Indeed, Europe’s current predicament has several components, notably among them the inverted demographic pyramid and protectionism. The first accounts for the financial conundrum by which there are not enough workers to support the all-encompassing and rich pensions awarded to senior citizens who are the majority of the population. The second has rendered the European production machine deaf and blind to consumers’ demands and price competition. Henceforth except for the Scandinavian nations, Germany; France and the UK, which have developed goods and/or services efficiently and uniquely, the rest of the European nations are unable to compete with Asian nations, in particular with China and even with Latin American nations. As a result, Europe seems lo slowly march towards perennial recession while the US proposal to embark on a free trade agreement lays dormant since new year.  This would, of course, be a life saver for the Old Continent, but entrenched corporativism and its interests seem to have won the tug-of-war with the US.

The second dilemma is one of economic policy selection and long term sustainability. Latin nations which look to the Pacific while lacking the tourism-attractive Caribbean beaches, they hold one of the most important assets in today’s world: geo economic commercial real estate. To be sure these nations share with the US free trade agreements but most importantly have embraced macroeconomic virtue for a reasonable time. As a consequence; they are about to become the beneficiaries of industrial redeployment with Asia and increased, deeper and richer trade. As Asian nations turn the export oriented growth page and begin to build internal demand their cost structural is bound to rise and with it the competitiveness in many manufacturing tasks in Latin America. Thus labor enhancing manufacturing is bound to grow in Latin America while exchanges with Asia will also show this trend. But in order for Latin nations to reach a balance between exports and internal demand growth they need to embark in the reform journey. Less regulation; better levels of taxation income; better infrastructure;  more credit to small and medium sized enterprises need to be readily available. But looking at these two dilemmas it seems as if destiny has drawn a better set of cards for Latin America than it has to Europe.

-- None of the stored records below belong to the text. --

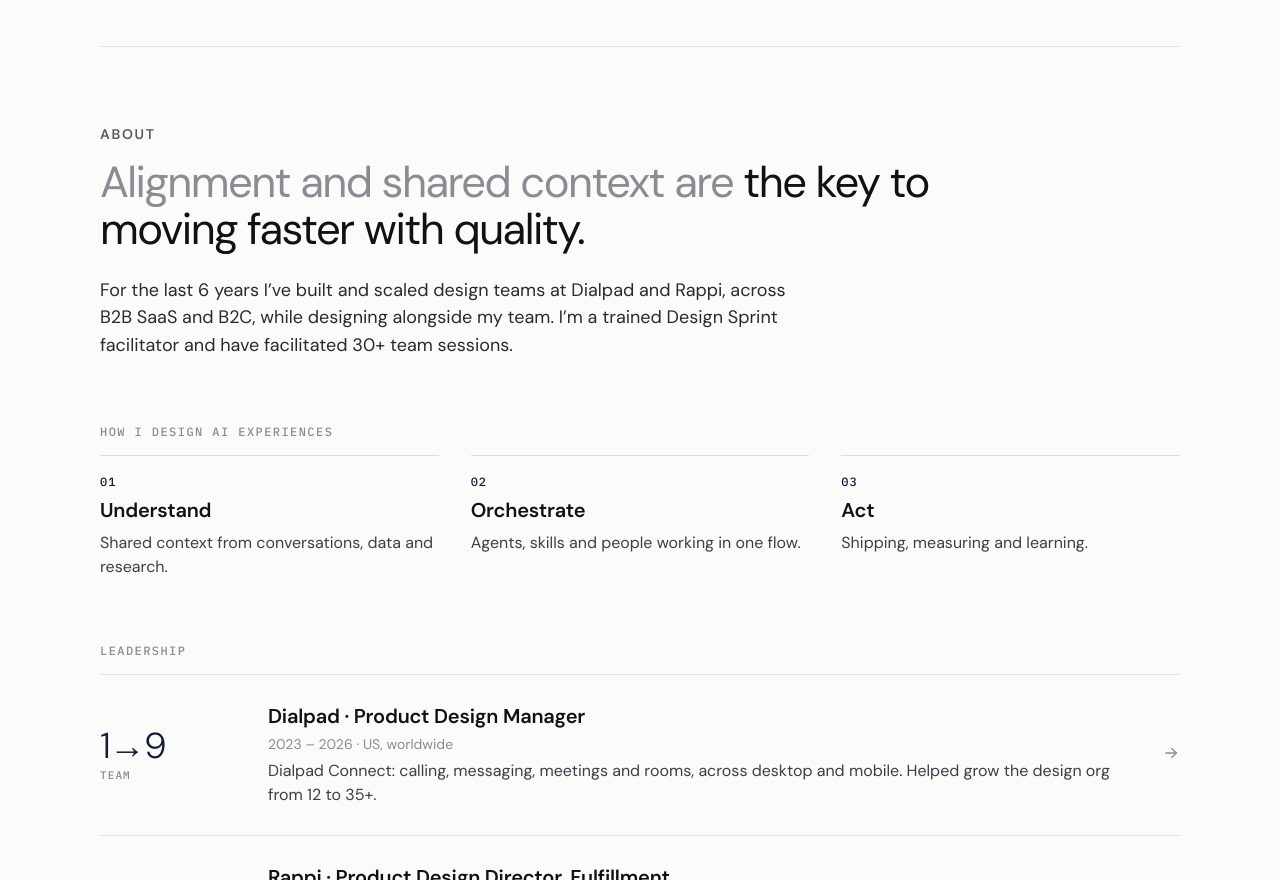
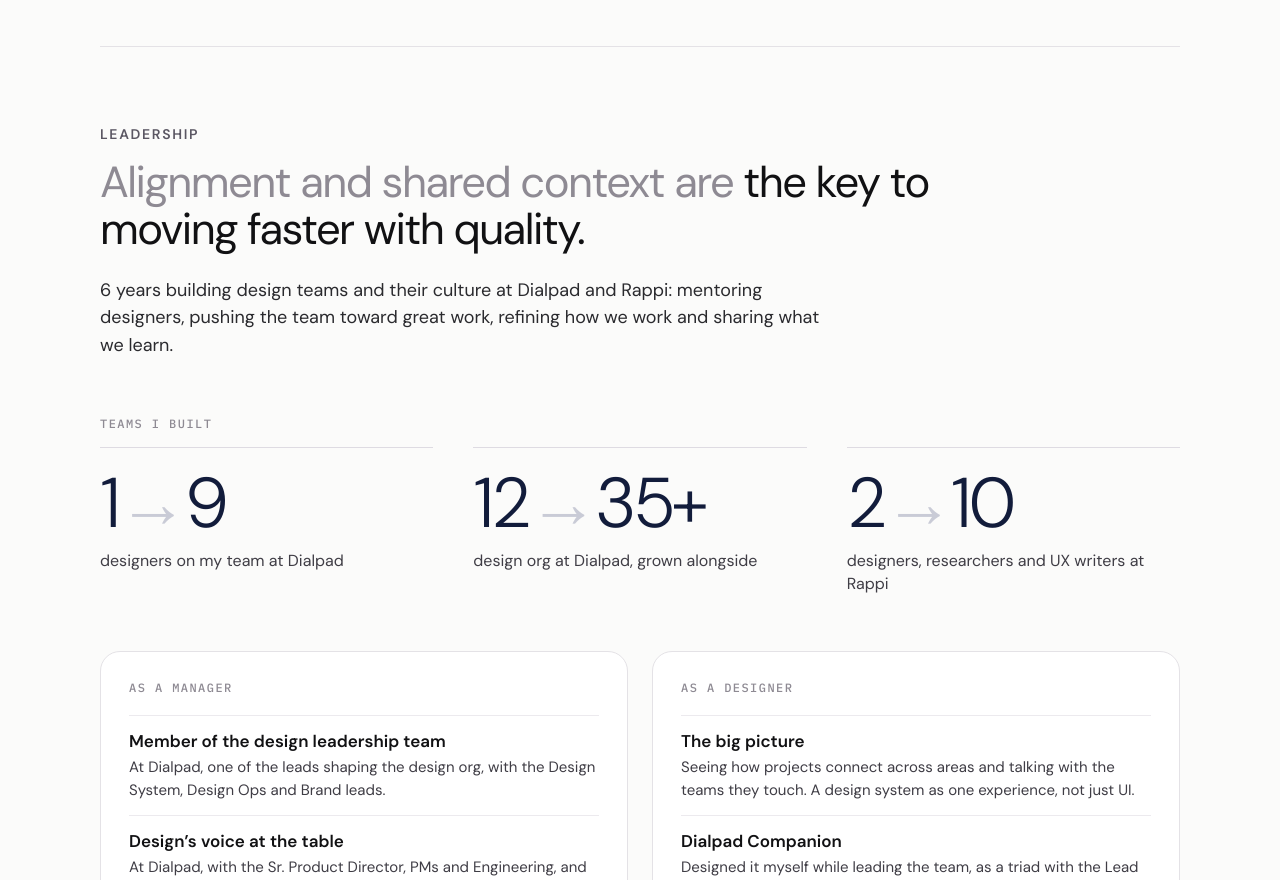
Before and after one commit to SilviK-personal/portfolio, a plain HTML site: page index.html in a window 1280 px wide. Shown: the part 1920-2800 px from the top of the page. Drawn offline with Linux system fonts and the light colour scheme.

Commit message:
Leadership section in Home, nav renamed, footer and Explore cases tweaks
Co-Authored-By: Claude Opus 5.5 <noreply@anthropic.com>
Claude-Session: https://claude.ai/code/session_01YQ68YF6dyFtRFrSuijBAPo

```diff
--- a/index.html
+++ b/index.html
@@ -117,6 +117,7 @@ section[id],footer[id]{scroll-margin-top:84px}
 .ct-mailbox[open] .ct-reveal{animation:ctIn .35s cubic-bezier(.2,.8,.2,1)}
 @keyframes ctIn{from{opacity:0;transform:translateY(4px)}to{opacity:1;transform:none}}
 .ct-copy{transition:border-color .2s,color .2s}.ct-copy:hover{border-color:#121C3B;color:#121C3B}
+.btn-primary svg{transition:transform .2s}.btn-primary:hover svg,.btn-primary:focus-visible svg{transform:translateY(3px)}@media (prefers-reduced-motion: reduce){.btn-primary svg{transition:none}}
 .btn-primary{transition:background-color .2s}.btn-primary:hover{background:#22305E;color:#FFFFFF}.btn-secondary{transition:color .2s,border-color .2s}.btn-secondary:hover,.btn-secondary:focus-visible{color:#4B3FA0 !important;border-bottom-color:#4B3FA0 !important}
 .ph{display:flex;align-items:center;justify-content:center;text-align:center;padding:24px;box-sizing:border-box;border:1.5px dashed #CFCBD4;border-radius:12px;background:#F3F1EF;color:#5B5763;font-size:15px;line-height:1.5}
 .sk-hdr-case .sk-av{animation:none !important;opacity:1;transform:none}.sk-hdr-case .sk-mono{animation:none !important;opacity:0}
@@ -154,7 +155,7 @@ section[id],footer[id]{scroll-margin-top:84px}
 <nav aria-label="Main" style="display: flex; flex-wrap: wrap; align-items: center; gap: 8px">
 <span class="sk-pill" style="display: inline-flex; align-items: center; gap: 2px; padding: 4px; background: #FFFFFF; border: 1px solid #E4E2E6; border-radius: 999px">
 <a class="sk-nav" href="#work"><span class="sk-num">01</span>Work</a>
-<a class="sk-nav" href="#about"><span class="sk-num">02</span>About</a>
+<a class="sk-nav" href="#about"><span class="sk-num">02</span>Leadership</a>
 <a class="sk-nav" href="#labs"><span class="sk-num">03</span>Labs</a>
 </span>
 <a class="sk-cta" href="#contact">Let’s talk<svg aria-hidden="true" width="14" height="14" viewBox="0 0 24 24" fill="none" stroke="currentColor" stroke-width="2" stroke-linecap="round" stroke-linejoin="round"><path d="M7 17L17 7"></path><path d="M8 7h9v9"></path></svg></a>
@@ -211,42 +212,44 @@ section[id],footer[id]{scroll-margin-top:84px}
 
 <!-- About / leadership -->
 <section id="about" style="padding: 78px 0; border-top: 1px solid #E4E2E6">
-<p style="margin: 0; font-size: 14px; font-weight: 600; letter-spacing: 0.12em; color: #5B5763">ABOUT</p>
+<p style="margin: 0; font-size: 14px; font-weight: 600; letter-spacing: 0.12em; color: #5B5763">LEADERSHIP</p>
 <h2 style="margin: 16px 0 0; max-width: 900px; font-size: clamp(28px, 3.4vw, 48px); line-height: 1.08; font-weight: 400; letter-spacing: -0.035em"><span style="color: #8E8A93">Alignment and shared context are</span> the key to moving faster with quality.</h2>
-<p style="margin: 24px 0 0; max-width: 720px; font-size: 18px; line-height: 1.55; color: #2A2A2E">For the last 6 years I’ve built and scaled design teams at Dialpad and Rappi, across B2B SaaS and B2C, while designing alongside my team. I’m a trained Design Sprint facilitator and have facilitated 30+ team sessions.</p>
-
-<p style="margin: 0; font-family: 'IBM Plex Mono', monospace; font-size: 12px; font-weight: 500; letter-spacing: 0.12em; color: #8E8A93; margin-top: 64px">HOW I DESIGN AI EXPERIENCES</p>
-<div style="margin-top: 16px; display: grid; grid-template-columns: repeat(auto-fit, minmax(220px, 1fr)); gap: 24px 32px">
-<div style="padding-top: 18px; border-top: 1px solid #DEDBE2; display: flex; flex-direction: column; gap: 8px">
-<span style="font-family: 'IBM Plex Mono', monospace; font-size: 12px; font-weight: 500; letter-spacing: 0.08em; color: #121C3B">01</span>
-<span style="font-size: 20px; font-weight: 600; letter-spacing: -0.01em">Understand</span>
-<span style="font-size: 16px; line-height: 1.5; color: #3F3D45">Shared context from conversations, data and research.</span>
+<p style="margin: 24px 0 0; max-width: 720px; font-size: 18px; line-height: 1.55; color: #2A2A2E">6 years building design teams and their culture at Dialpad and Rappi: mentoring designers, pushing the team toward great work, refining how we work and sharing what we learn.</p>
+<p style="margin: 56px 0 0; font-family: 'IBM Plex Mono', monospace; font-size: 12px; font-weight: 500; letter-spacing: 0.12em; color: #8E8A93">TEAMS I BUILT</p>
+<div style="margin-top: 16px; display: grid; grid-template-columns: repeat(auto-fit, minmax(220px, 1fr)); gap: 28px 40px">
+<div style="padding-top: 20px; border-top: 1px solid #DEDBE2; display: flex; flex-direction: column; gap: 10px">
+<span style="font-size: clamp(48px, 5.5vw, 80px); font-weight: 300; letter-spacing: -0.05em; line-height: 1; color: #121C3B">1<span style="color: #C9CBD6">→</span>9</span>
+<span style="font-size: 16px; line-height: 1.45; color: #3F3D45">designers on my team at Dialpad</span>
 </div>
-<div style="padding-top: 18px; border-top: 1px solid #DEDBE2; display: flex; flex-direction: column; gap: 8px">
-<span style="font-family: 'IBM Plex Mono', monospace; font-size: 12px; font-weight: 500; letter-spacing: 0.08em; color: #121C3B">02</span>
-<span style="font-size: 20px; font-weight: 600; letter-spacing: -0.01em">Orchestrate</span>
-<span style="font-size: 16px; line-height: 1.5; color: #3F3D45">Agents, skills and people working in one flow.</span>
+<div style="padding-top: 20px; border-top: 1px solid #DEDBE2; display: flex; flex-direction: column; gap: 10px">
+<span style="font-size: clamp(48px, 5.5vw, 80px); font-weight: 300; letter-spacing: -0.05em; line-height: 1; color: #121C3B">12<span style="color: #C9CBD6">→</span>35+</span>
+<span style="font-size: 16px; line-height: 1.45; color: #3F3D45">design org at Dialpad, grown alongside</span>
 </div>
-<div style="padding-top: 18px; border-top: 1px solid #DEDBE2; display: flex; flex-direction: column; gap: 8px">
-<span style="font-family: 'IBM Plex Mono', monospace; font-size: 12px; font-weight: 500; letter-spacing: 0.08em; color: #121C3B">03</span>
-<span style="font-size: 20px; font-weight: 600; letter-spacing: -0.01em">Act</span>
-<span style="font-size: 16px; line-height: 1.5; color: #3F3D45">Shipping, measuring and learning.</span>
+<div style="padding-top: 20px; border-top: 1px solid #DEDBE2; display: flex; flex-direction: column; gap: 10px">
+<span style="font-size: clamp(48px, 5.5vw, 80px); font-weight: 300; letter-spacing: -0.05em; line-height: 1; color: #121C3B">2<span style="color: #C9CBD6">→</span>10</span>
+<span style="font-size: 16px; line-height: 1.45; color: #3F3D45">designers, researchers and UX writers at Rappi</span>
 </div>
 </div>
-
-<p style="margin: 0; font-family: 'IBM Plex Mono', monospace; font-size: 12px; font-weight: 500; letter-spacing: 0.12em; color: #8E8A93; margin-top: 64px">LEADERSHIP</p>
-<div style="margin-top: 16px; border-bottom: 1px solid #E4E2E6">
-<a class="er" href="#leadership" style="display: flex; flex-wrap: wrap; gap: 12px 48px; align-items: center; padding: 28px 0; border-top: 1px solid #E4E2E6; text-decoration: none; color: #111113">
-<span style="flex: 0 0 120px; display: flex; flex-direction: column; gap: 4px"><span style="font-size: 36px; font-weight: 300; letter-spacing: -0.04em; line-height: 1; color: #121C3B">1→9</span><span style="font-family: 'IBM Plex Mono', monospace; font-size: 11px; font-weight: 500; letter-spacing: 0.1em; color: #8E8A93">TEAM</span></span>
-<span style="flex: 1 1 360px; min-width: 0; display: flex; flex-direction: column; gap: 6px"><span style="font-size: 20px; font-weight: 600; letter-spacing: -0.01em">Dialpad · Product Design Manager</span><span style="font-size: 14px; color: #8E8A93">2023 – 2026 · US, worldwide</span><span style="font-size: 16px; line-height: 1.5; color: #3F3D45">Dialpad Connect: calling, messaging, meetings and rooms, across desktop and mobile. Helped grow the design org from 12 to 35+.</span></span>
-<span class="er-ar" style="flex: 0 0 auto; color: #8E8A93"><svg aria-hidden="true" width="18" height="18" viewBox="0 0 24 24" fill="none" stroke="currentColor" stroke-width="1.8" stroke-linecap="round" stroke-linejoin="round"><path d="M5 12h14"></path><path d="M13 6l6 6-6 6"></path></svg></span>
-</a>
-<a class="er" href="#leadership" style="display: flex; flex-wrap: wrap; gap: 12px 48px; align-items: center; padding: 28px 0; border-top: 1px solid #E4E2E6; text-decoration: none; color: #111113">
-<span style="flex: 0 0 120px; display: flex; flex-direction: column; gap: 4px"><span style="font-size: 36px; font-weight: 300; letter-spacing: -0.04em; line-height: 1; color: #121C3B">2→10</span><span style="font-family: 'IBM Plex Mono', monospace; font-size: 11px; font-weight: 500; letter-spacing: 0.1em; color: #8E8A93">TEAM</span></span>
-<span style="flex: 1 1 360px; min-width: 0; display: flex; flex-direction: column; gap: 6px"><span style="font-size: 20px; font-weight: 600; letter-spacing: -0.01em">Rappi · Product Design Director, Fulfillment</span><span style="font-size: 14px; color: #8E8A93">2020 – 2023 · LATAM</span><span style="font-size: 16px; line-height: 1.5; color: #3F3D45">Fulfillment design for LATAM's largest last-mile delivery app: couriers, shoppers and dark stores, across 8+ squads.</span></span>
-<span class="er-ar" style="flex: 0 0 auto; color: #8E8A93"><svg aria-hidden="true" width="18" height="18" viewBox="0 0 24 24" fill="none" stroke="currentColor" stroke-width="1.8" stroke-linecap="round" stroke-linejoin="round"><path d="M5 12h14"></path><path d="M13 6l6 6-6 6"></path></svg></span>
-</a>
+<div style="margin-top: 56px; display: flex; flex-wrap: wrap; gap: 24px">
+<div style="flex: 1 1 400px; min-width: 0; padding: 28px; background: #FFFFFF; border: 1px solid #E4E2E6; border-radius: 20px; display: flex; flex-direction: column; gap: 20px">
+<p style="margin: 0; font-family: 'IBM Plex Mono', monospace; font-size: 12px; font-weight: 500; letter-spacing: 0.12em; color: #8E8A93">AS A MANAGER</p>
+<ul style="list-style: none; margin: 0; padding: 0">
+<li style="padding: 14px 0; border-top: 1px solid #ECEAEE"><span style="display: block; font-size: 17px; font-weight: 600">Member of the design leadership team</span><span style="display: block; margin-top: 4px; font-size: 15px; line-height: 1.5; color: #3F3D45">At Dialpad, one of the leads shaping the design org, with the Design System, Design Ops and Brand leads.</span></li>
+<li style="padding: 14px 0; border-top: 1px solid #ECEAEE"><span style="display: block; font-size: 17px; font-weight: 600">Design’s voice at the table</span><span style="display: block; margin-top: 4px; font-size: 15px; line-height: 1.5; color: #3F3D45">At Dialpad, with the Sr. Product Director, PMs and Engineering, and checkpoints with executive stakeholders. At Rappi, priorities with founders and the VP of operations.</span></li>
+<li style="padding: 14px 0; border-top: 1px solid #ECEAEE"><span style="display: block; font-size: 17px; font-weight: 600">Craft at speed</span><span style="display: block; margin-top: 4px; font-size: 15px; line-height: 1.5; color: #3F3D45">Weekly design reviews, presentations and working sessions with explorations, so I always knew where every project stood. High standards of craft, balanced with speed and execution.</span></li>
+</ul>
 </div>
+<div style="flex: 1 1 400px; min-width: 0; padding: 28px; background: #FFFFFF; border: 1px solid #E4E2E6; border-radius: 20px; display: flex; flex-direction: column; gap: 20px">
+<p style="margin: 0; font-family: 'IBM Plex Mono', monospace; font-size: 12px; font-weight: 500; letter-spacing: 0.12em; color: #8E8A93">AS A DESIGNER</p>
+<ul style="list-style: none; margin: 0; padding: 0">
+<li style="padding: 14px 0; border-top: 1px solid #ECEAEE"><span style="display: block; font-size: 17px; font-weight: 600">The big picture</span><span style="display: block; margin-top: 4px; font-size: 15px; line-height: 1.5; color: #3F3D45">Seeing how projects connect across areas and talking with the teams they touch. A design system as one experience, not just UI.</span></li>
+<li style="padding: 14px 0; border-top: 1px solid #ECEAEE"><span style="display: block; font-size: 17px; font-weight: 600">Dialpad Companion</span><span style="display: block; margin-top: 4px; font-size: 15px; line-height: 1.5; color: #3F3D45">Designed it myself while leading the team, as a triad with the Lead PM and a Sr. Calling Engineer. <a href="#case-companion" style="color: #121C3B; font-weight: 500; text-decoration: none; border-bottom: 1px solid #C9CDE0">Case →</a></span></li>
+<li style="padding: 14px 0; border-top: 1px solid #ECEAEE"><span style="display: block; font-size: 17px; font-weight: 600">Prototypes in code</span><span style="display: block; margin-top: 4px; font-size: 15px; line-height: 1.5; color: #3F3D45">A first concept in about an hour, then many iterations stakeholders could try.</span></li>
+<li style="padding: 14px 0; border-top: 1px solid #ECEAEE"><span style="display: block; font-size: 17px; font-weight: 600">AI skills</span><span style="display: block; margin-top: 4px; font-size: 15px; line-height: 1.5; color: #3F3D45">Reusable skills for briefs, PRs and reports, for me and the team.</span></li>
+</ul>
+</div>
+</div>
+<div style="margin-top: 40px"><a href="#leadership" style="display: inline-flex; align-items: center; gap: 8px; font-size: 16px; font-weight: 500; color: #111113; text-decoration: none; border-bottom: 1.5px solid #111113; padding-bottom: 2px">More about how I lead</a></div>
 </section>
 
 <!-- Labs -->
@@ -336,9 +339,8 @@ section[id],footer[id]{scroll-margin-top:84px}
 <span class="ct-div" aria-hidden="true" style="width: 1px; height: 22px; background: #E4E2E6"></span>
 <a href="https://www.linkedin.com/in/silvinaklein/" target="_blank" rel="noopener" style="display: inline-flex; align-items: center; gap: 6px; font-size: 18px; text-decoration: none; padding: 6px 0">LinkedIn<svg aria-hidden="true" width="14" height="14" viewBox="0 0 24 24" fill="none" stroke="currentColor" stroke-width="2" stroke-linecap="round" stroke-linejoin="round"><path d="M7 17L17 7"></path><path d="M8 7h9v9"></path></svg></a>
 </div>
-<div style="margin-top: 96px; padding-top: 24px; border-top: 1px solid #E4E2E6; display: flex; flex-wrap: wrap; gap: 8px 24px; justify-content: space-between; font-size: 14px; line-height: 1.5; color: #8E8A93">
+<div style="margin-top: 96px; display: flex; flex-wrap: wrap; gap: 8px 24px; justify-content: flex-start; font-size: 14px; line-height: 1.5; color: #8E8A93">
 <span>© 2026 Silvina Klein. All rights reserved.</span>
-<span style="max-width: 520px">Product work shown belongs to its companies and is shared for portfolio purposes only.</span>
 </div>
 </footer>
 
@@ -361,7 +363,7 @@ section[id],footer[id]{scroll-margin-top:84px}
 <nav aria-label="Main" style="display: flex; flex-wrap: wrap; align-items: center; gap: 8px">
 <span class="sk-pill" style="display: inline-flex; align-items: center; gap: 2px; padding: 4px; background: #FFFFFF; border: 1px solid #E4E2E6; border-radius: 999px">
 <a class="sk-nav" href="#work"><span class="sk-num">01</span>Work</a>
-<a class="sk-nav" href="#about"><span class="sk-num">02</span>About</a>
+<a class="sk-nav" href="#about"><span class="sk-num">02</span>Leadership</a>
 <a class="sk-nav" href="#labs"><span class="sk-num">03</span>Labs</a>
 </span>
 <a class="sk-cta" href="#contact">Let’s talk<svg aria-hidden="true" width="14" height="14" viewBox="0 0 24 24" fill="none" stroke="currentColor" stroke-width="2" stroke-linecap="round" stroke-linejoin="round"><path d="M7 17L17 7"></path><path d="M8 7h9v9"></path></svg></a>
@@ -511,7 +513,7 @@ section[id],footer[id]{scroll-margin-top:84px}
 <nav aria-label="Main" style="display: flex; flex-wrap: wrap; align-items: center; gap: 8px">
 <span class="sk-pill" style="display: inline-flex; align-items: center; gap: 2px; padding: 4px; background: #FFFFFF; border: 1px solid #E4E2E6; border-radius: 999px">
 <a class="sk-nav" href="#work"><span class="sk-num">01</span>Work</a>
-<a class="sk-nav" href="#about"><span class="sk-num">02</span>About</a>
+<a class="sk-nav" href="#about"><span class="sk-num">02</span>Leadership</a>
 <a class="sk-nav" href="#labs"><span class="sk-num">03</span>Labs</a>
 </span>
 <a class="sk-cta" href="#contact">Let’s talk<svg aria-hidden="true" width="14" height="14" viewBox="0 0 24 24" fill="none" stroke="currentColor" stroke-width="2" stroke-linecap="round" stroke-linejoin="round"><path d="M7 17L17 7"></path><path d="M8 7h9v9"></path></svg></a>
@@ -640,7 +642,7 @@ section[id],footer[id]{scroll-margin-top:84px}
 <nav aria-label="Main" style="display: flex; flex-wrap: wrap; align-items: center; gap: 8px">
 <span class="sk-pill" style="display: inline-flex; align-items: center; gap: 2px; padding: 4px; background: #FFFFFF; border: 1px solid #E4E2E6; border-radius: 999px">
 <a class="sk-nav" href="#work"><span class="sk-num">01</span>Work</a>
-<a class="sk-nav" href="#about"><span class="sk-num">02</span>About</a>
+<a class="sk-nav" href="#about"><span class="sk-num">02</span>Leadership</a>
 <a class="sk-nav" href="#labs"><span class="sk-num">03</span>Labs</a>
 </span>
 <a class="sk-cta" href="#contact">Let’s talk<svg aria-hidden="true" width="14" height="14" viewBox="0 0 24 24" fill="none" stroke="currentColor" stroke-width="2" stroke-linecap="round" stroke-linejoin="round"><path d="M7 17L17 7"></path><path d="M8 7h9v9"></path></svg></a>
@@ -686,7 +688,7 @@ section[id],footer[id]{scroll-margin-top:84px}
 <nav aria-label="Main" style="display: flex; flex-wrap: wrap; align-items: center; gap: 8px">
 <span class="sk-pill" style="display: inline-flex; align-items: center; gap: 2px; padding: 4px; background: #FFFFFF; border: 1px solid #E4E2E6; border-radius: 999px">
 <a class="sk-nav" href="#work"><span class="sk-num">01</span>Work</a>
-<a class="sk-nav" href="#about"><span class="sk-num">02</span>About</a>
+<a class="sk-nav" href="#about"><span class="sk-num">02</span>Leadership</a>
 <a class="sk-nav" href="#labs"><span class="sk-num">03</span>Labs</a>
 </span>
 <a class="sk-cta" href="#contact">Let’s talk<svg aria-hidden="true" width="14" height="14" viewBox="0 0 24 24" fill="none" stroke="currentColor" stroke-width="2" stroke-linecap="round" stroke-linejoin="round"><path d="M7 17L17 7"></path><path d="M8 7h9v9"></path></svg></a>
```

Beatrice Rangel is CEO of AMLA Consulting Group, a business development advisory firm in Miami. She wrote this column for Latinvex.

© Copyright Latinvex